Houston = urban personification of the Texas spirit, happy #1 boomtown, 18 best city in America reasons, and more
Continuing with clearing the small items backlog, and I'm traveling over the next week, so this post will cover two weeks:
"To them, Texas meant opportunity, possibility, openness, freedom... "frontier spirit"
The frontier itself may be a thing of the past, but most of the qualities that we think of as quintessentially Texan are derived from the frontier experience—individuality, frankness, boldness, optimism, self-reliance, aversion to pretense, a kind of rustic humor, small-town communitarianism writ large, and the egalitarian ethos of a place unburdened by a centuries-old pecking order."
"An article in the Financial Times points out that about $10 trillion worth of wealth in the United States is phony, created by restrictive land-use laws that have pushed up the price of housing.
First, these planning laws contribute to income inequality by making people who already own homes richer while making those who don’t poorer.
Thanks to planning restrictions, the average size of home in Britain today is not only less than half the size of an American home, it is far smaller than the average before passage of the Town and Country Planning Act of 1947. This is the law that so many planners want to emulate in America.
Those who want to reduce income inequality by taxing the rich, concludes Harding, should take another tack. “If we want to make society fairer and more equal, just let people build.”
"The second article takes a very different tack, "How Cars, Not Subways, Will Make Us Richer." Written by Scott Beyer for the Daily Beast (June 4th), it begins with the 2011 study from Brookings finding that in America's hundred largest metro areas, only 22% of low- and middle-skill jobs are accessible via transit in less than 90 minutes (which is more than three times the duration of the average auto commute, BTW). It then summarizes a report from the Urban Institute led by Rolf Pendall, which found that transit access has little effect on people's economic success. By contrast, the study team found that low-income people with automobile access were twice as likely as transit users to find jobs and four times as likely to keep them. Beyer suggests that planners need to give greater attention to ways of increasing auto access for lower-income people who are not well-served by transit systems. The report is "Driving to Opportunity," released by the Urban Institute in March 2014, written by a team of people from Urban Institute, the National Center for Smart Growth (at University of Maryland), and the Institute of Transportation Studies at UCLA."
And wrapping up with a little fun: an absolutely crazy video of a massive intersection in Ethiopia with no controls of any kind

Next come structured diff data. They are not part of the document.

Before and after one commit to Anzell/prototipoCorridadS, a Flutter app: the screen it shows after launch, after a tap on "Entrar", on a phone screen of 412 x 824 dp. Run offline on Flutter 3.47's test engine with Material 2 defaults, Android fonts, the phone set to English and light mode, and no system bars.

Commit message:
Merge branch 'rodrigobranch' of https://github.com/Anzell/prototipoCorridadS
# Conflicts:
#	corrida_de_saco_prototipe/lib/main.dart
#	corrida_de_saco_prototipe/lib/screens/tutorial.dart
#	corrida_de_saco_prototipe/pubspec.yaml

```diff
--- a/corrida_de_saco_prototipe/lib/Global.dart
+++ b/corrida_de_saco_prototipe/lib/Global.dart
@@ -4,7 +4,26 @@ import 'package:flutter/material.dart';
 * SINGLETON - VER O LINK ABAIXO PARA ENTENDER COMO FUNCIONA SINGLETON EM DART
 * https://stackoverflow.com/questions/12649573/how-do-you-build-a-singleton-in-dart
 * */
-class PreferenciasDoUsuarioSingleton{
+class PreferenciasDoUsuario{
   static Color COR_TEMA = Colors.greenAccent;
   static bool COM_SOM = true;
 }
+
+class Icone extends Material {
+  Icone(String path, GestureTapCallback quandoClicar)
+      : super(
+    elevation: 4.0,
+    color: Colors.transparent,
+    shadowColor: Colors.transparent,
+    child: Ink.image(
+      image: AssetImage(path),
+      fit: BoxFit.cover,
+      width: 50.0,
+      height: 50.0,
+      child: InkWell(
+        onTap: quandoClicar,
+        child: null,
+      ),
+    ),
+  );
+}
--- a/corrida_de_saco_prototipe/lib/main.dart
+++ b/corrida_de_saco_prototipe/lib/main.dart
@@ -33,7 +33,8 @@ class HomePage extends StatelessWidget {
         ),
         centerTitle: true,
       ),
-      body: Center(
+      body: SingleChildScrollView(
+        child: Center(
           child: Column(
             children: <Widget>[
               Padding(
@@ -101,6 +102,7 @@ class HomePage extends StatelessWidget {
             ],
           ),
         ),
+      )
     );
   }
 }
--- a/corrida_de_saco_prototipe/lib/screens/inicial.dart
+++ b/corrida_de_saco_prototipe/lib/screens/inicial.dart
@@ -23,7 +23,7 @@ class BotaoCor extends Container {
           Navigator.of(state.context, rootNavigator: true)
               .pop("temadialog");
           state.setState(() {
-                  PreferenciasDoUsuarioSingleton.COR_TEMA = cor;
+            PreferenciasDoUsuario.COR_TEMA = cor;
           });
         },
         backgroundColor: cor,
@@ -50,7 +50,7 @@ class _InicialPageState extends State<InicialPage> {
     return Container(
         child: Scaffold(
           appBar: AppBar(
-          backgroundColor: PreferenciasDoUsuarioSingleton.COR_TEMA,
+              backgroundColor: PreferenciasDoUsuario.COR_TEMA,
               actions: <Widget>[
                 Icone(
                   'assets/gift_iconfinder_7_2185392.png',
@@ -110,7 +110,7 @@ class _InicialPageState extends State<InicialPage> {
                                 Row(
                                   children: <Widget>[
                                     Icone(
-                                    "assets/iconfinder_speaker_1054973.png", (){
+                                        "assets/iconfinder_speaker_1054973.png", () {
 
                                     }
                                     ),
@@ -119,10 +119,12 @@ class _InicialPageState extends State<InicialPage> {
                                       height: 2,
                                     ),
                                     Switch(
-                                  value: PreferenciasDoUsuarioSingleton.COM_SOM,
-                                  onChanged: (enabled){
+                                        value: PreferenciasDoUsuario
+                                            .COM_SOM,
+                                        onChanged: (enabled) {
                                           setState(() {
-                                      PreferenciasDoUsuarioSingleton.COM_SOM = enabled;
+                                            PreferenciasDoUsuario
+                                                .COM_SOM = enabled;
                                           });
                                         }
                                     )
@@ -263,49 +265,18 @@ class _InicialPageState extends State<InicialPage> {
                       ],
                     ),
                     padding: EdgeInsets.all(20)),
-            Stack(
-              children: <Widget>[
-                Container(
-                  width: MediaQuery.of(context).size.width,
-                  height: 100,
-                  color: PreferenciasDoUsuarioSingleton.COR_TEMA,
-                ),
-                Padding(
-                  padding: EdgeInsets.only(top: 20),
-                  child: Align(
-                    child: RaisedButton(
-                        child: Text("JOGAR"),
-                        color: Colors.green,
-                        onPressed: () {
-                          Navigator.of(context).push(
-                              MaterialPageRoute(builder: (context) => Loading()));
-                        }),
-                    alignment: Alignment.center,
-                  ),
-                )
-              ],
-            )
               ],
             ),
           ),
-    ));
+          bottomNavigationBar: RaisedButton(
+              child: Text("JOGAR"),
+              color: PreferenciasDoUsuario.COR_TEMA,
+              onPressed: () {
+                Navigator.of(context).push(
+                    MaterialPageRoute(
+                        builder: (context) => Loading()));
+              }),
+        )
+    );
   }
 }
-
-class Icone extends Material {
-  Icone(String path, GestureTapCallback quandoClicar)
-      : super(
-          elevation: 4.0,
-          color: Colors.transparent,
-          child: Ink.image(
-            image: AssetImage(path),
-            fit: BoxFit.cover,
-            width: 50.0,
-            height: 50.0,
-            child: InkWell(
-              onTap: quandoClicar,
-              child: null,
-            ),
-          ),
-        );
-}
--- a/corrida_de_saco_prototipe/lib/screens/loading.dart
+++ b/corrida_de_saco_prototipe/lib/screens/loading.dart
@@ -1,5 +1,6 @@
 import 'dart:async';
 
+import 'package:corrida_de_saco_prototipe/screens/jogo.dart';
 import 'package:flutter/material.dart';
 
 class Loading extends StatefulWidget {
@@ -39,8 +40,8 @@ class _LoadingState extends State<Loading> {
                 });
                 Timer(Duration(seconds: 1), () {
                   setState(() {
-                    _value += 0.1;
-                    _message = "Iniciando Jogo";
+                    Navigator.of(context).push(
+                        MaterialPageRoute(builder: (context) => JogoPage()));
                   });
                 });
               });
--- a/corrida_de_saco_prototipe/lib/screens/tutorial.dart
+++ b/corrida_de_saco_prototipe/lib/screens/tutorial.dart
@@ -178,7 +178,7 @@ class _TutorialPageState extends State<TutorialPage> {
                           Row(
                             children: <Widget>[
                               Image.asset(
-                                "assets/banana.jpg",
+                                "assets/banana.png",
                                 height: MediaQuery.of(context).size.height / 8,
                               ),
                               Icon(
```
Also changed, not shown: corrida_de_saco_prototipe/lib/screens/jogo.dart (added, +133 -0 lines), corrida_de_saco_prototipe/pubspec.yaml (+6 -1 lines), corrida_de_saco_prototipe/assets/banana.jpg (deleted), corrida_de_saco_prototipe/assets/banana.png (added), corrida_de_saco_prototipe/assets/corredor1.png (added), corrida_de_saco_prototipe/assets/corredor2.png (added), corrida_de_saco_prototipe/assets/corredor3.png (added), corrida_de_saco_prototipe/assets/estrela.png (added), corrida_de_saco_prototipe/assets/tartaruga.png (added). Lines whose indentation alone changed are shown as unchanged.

. Just chaos, but it does seem to flow! Hat tip to Jay.
Labels: affordability, census, economy, growth, home affordability, identity, land-use regulation, Metro, mobility strategies, rankings, transit, zoning